12/06/2007 - OECD countries have agreed to a Recommendation that calls for stronger environment-related requirements for export deals to qualify for export credit backing from their governments’ Export Credit Agencies (ECAs).
This latest Recommendation, which replaces one agreed in 2003, requires OECD Member governments to review projects for their potential environmental impacts and to benchmark them against international standards, such as those of the World Bank Group. It also calls for more public disclosure of information, which will increase transparency for the most sensitive projects. In addition, ECAs will exchange information more regularly in order to improve common practices and promote a level playing field between export credit providers.
Governments provide official export credits, through ECAs, to support national exporters competing for overseas sales. Most official export credit support involves insurance or guarantee cover for credits provided by private financial institutions. ECAs can be government institutions or private companies operating on behalf of government. In 2005, the amount of business covered by such support was in excess of US $65 billion.
The Chair of the OECD’s Working Party on Export Credits and Credit Guarantees (ECG), Ms. Nicole Bollen, said this agreement “strengthens the environmental guidelines for ECAs and shows ECAs’ willingness to keep pace with improvements in environmental policies of other financial institutions”.

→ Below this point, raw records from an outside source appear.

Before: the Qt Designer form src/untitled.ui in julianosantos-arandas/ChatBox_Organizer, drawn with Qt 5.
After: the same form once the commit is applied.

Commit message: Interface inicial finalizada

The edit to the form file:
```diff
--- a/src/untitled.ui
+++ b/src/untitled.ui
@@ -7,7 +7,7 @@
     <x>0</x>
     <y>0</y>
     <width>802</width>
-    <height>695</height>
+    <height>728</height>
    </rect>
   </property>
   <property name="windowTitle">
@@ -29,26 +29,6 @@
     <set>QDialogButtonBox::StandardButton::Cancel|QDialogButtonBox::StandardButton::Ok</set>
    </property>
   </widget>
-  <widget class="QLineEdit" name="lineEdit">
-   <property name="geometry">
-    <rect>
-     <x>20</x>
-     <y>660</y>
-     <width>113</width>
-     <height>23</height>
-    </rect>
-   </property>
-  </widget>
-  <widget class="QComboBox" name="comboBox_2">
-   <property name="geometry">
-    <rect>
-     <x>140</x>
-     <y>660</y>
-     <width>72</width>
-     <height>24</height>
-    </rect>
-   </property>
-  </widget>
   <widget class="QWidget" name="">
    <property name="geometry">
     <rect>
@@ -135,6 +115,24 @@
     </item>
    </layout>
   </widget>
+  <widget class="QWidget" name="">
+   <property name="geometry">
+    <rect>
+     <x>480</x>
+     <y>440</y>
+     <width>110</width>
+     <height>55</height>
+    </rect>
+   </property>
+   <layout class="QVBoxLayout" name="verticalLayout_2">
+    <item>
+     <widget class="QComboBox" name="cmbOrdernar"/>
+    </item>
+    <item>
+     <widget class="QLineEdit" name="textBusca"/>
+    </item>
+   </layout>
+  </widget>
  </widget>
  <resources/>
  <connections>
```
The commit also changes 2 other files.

Main points of the new Recommendation are:
clarification that exports to both new projects and existing operations should be reviewed before ECAs commit to providing official export credit support.
the international standards against which projects should be benchmarked have been extended to include all ten World Bank Safeguard Policies or, where appropriate, all eight International Finance Corporation Performance Standards.
stronger disclosure provisions for the projects with the highest potential environmental impacts, to provide for (i) Members to publicly disclose project information and (ii) environmental impact information be made publicly available, as early as possible in the review process and at least 30 days before a final commitment.
to increase awareness in non-OECD countries (e.g. China, Brazil and India) who provide official export credit support of the benefits of reviewing the environmental impacts of projects they intend to support.
In reviewing the 2003 Recommendation, OECD Members consulted regularly with representatives of business, labour unions and non-governmental organisations. Representatives from the World Bank Group, the European Bank of Reconstruction and Development (EBRD) and the United Nations Environment Programme advised on developments in international environmental standards.
The ECG Members are: Australia, Austria, Belgium, Canada, Czech Republic, Denmark, Finland, France, Germany, Greece, Hungary, Ireland, Italy, Japan, Korea, Luxembourg, Mexico, Netherlands, New Zealand, Norway, Poland, Portugal, Slovak Republic, Spain, Sweden, Switzerland, Turkey, United Kingdom and United States.
For further information, journalists are invited to contact Janet West in the OECD’s Trade and Agriculture Directorate (tel.  1 45 24 89 10).
The full text of the Recommendation is available at http://www.oecd.org/officialdocuments/displaydocument/?doclanguage=en&cote=tad/ecg(2007)9